Input ▸
○ ○ ○ ○ ○ ○ ○

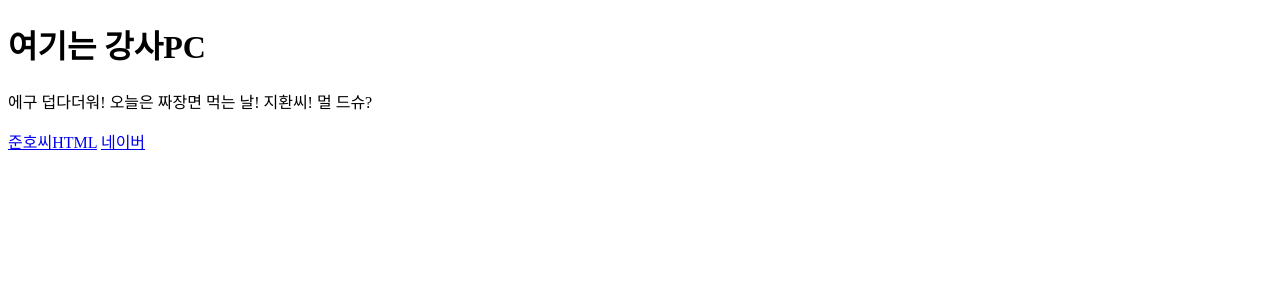
Repository: Sanetuk/jspprojects
Page: myweb/src/main/webapp/myhtml.html
An editor plug-in stored every save of this project. The page is shown before and after the next save, followed by the edit.
The browser window is 1280 px wide. The pictures show the whole page.

Above is the page before, as saved 2024-08-06 02:29:12.

### myweb/src/main/webapp/myhtml.html
<!DOCTYPE html>
<html>
<head>
<meta charset="UTF-8">
<title>Insert title here</title>
</head>
<body>
	<h1>여기는 강사PC</h1>
	<p>에구 덥다더워! 오늘은 짜장면 먹는 날! 지환씨! 멀 드슈?</p>
	<a href="http://172.168.10.11:9000/myweb/myhtml.html">준호씨HTML</a>
	<a href="http://www.naver.com">네이버</a>
</body>
</html>

After the next save:
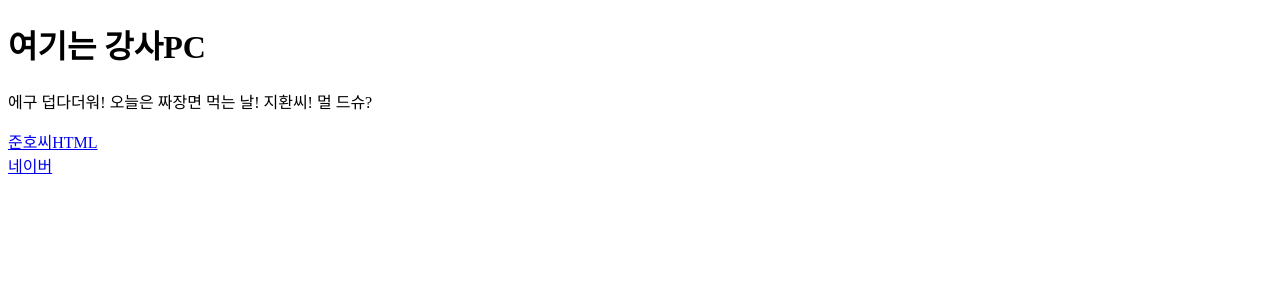
Saved 25 min 53 s later.
--- a/myweb/src/main/webapp/myhtml.html
+++ b/myweb/src/main/webapp/myhtml.html
@@ -7,7 +7,7 @@
 <body>
 	<h1>여기는 강사PC</h1>
 	<p>에구 덥다더워! 오늘은 짜장면 먹는 날! 지환씨! 멀 드슈?</p>
-	<a href="http://172.168.10.11:9000/myweb/myhtml.html">준호씨HTML</a>
+	<a href="http://172.168.10.11:9000/myweb/myhtml.html">준호씨HTML</a><br>
 	<a href="http://www.naver.com">네이버</a>
 </body>
 </html>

○ ○ ○ ○ ○ ○ ○

The task ▸ Each entry above must be set down word for word; none of its pictures belong in the copy.

Your response ▸
Repository: Sanetuk/jspprojects
Page: myweb/src/main/webapp/myhtml.html
An editor plug-in stored every save of this project. The page is shown before and after the next save, followed by the edit.
The browser window is 1280 px wide. The pictures show the whole page.

Above is the page before, as saved 2024-08-06 02:29:12.

### myweb/src/main/webapp/myhtml.html
<!DOCTYPE html>
<html>
<head>
<meta charset="UTF-8">
<title>Insert title here</title>
</head>
<body>
	<h1>여기는 강사PC</h1>
	<p>에구 덥다더워! 오늘은 짜장면 먹는 날! 지환씨! 멀 드슈?</p>
	<a href="http://172.168.10.11:9000/myweb/myhtml.html">준호씨HTML</a>
	<a href="http://www.naver.com">네이버</a>
</body>
</html>

After the next save:
Saved 25 min 53 s later.
--- a/myweb/src/main/webapp/myhtml.html
+++ b/myweb/src/main/webapp/myhtml.html
@@ -7,7 +7,7 @@
 <body>
 	<h1>여기는 강사PC</h1>
 	<p>에구 덥다더워! 오늘은 짜장면 먹는 날! 지환씨! 멀 드슈?</p>
-	<a href="http://172.168.10.11:9000/myweb/myhtml.html">준호씨HTML</a>
+	<a href="http://172.168.10.11:9000/myweb/myhtml.html">준호씨HTML</a><br>
 	<a href="http://www.naver.com">네이버</a>
 </body>
 </html>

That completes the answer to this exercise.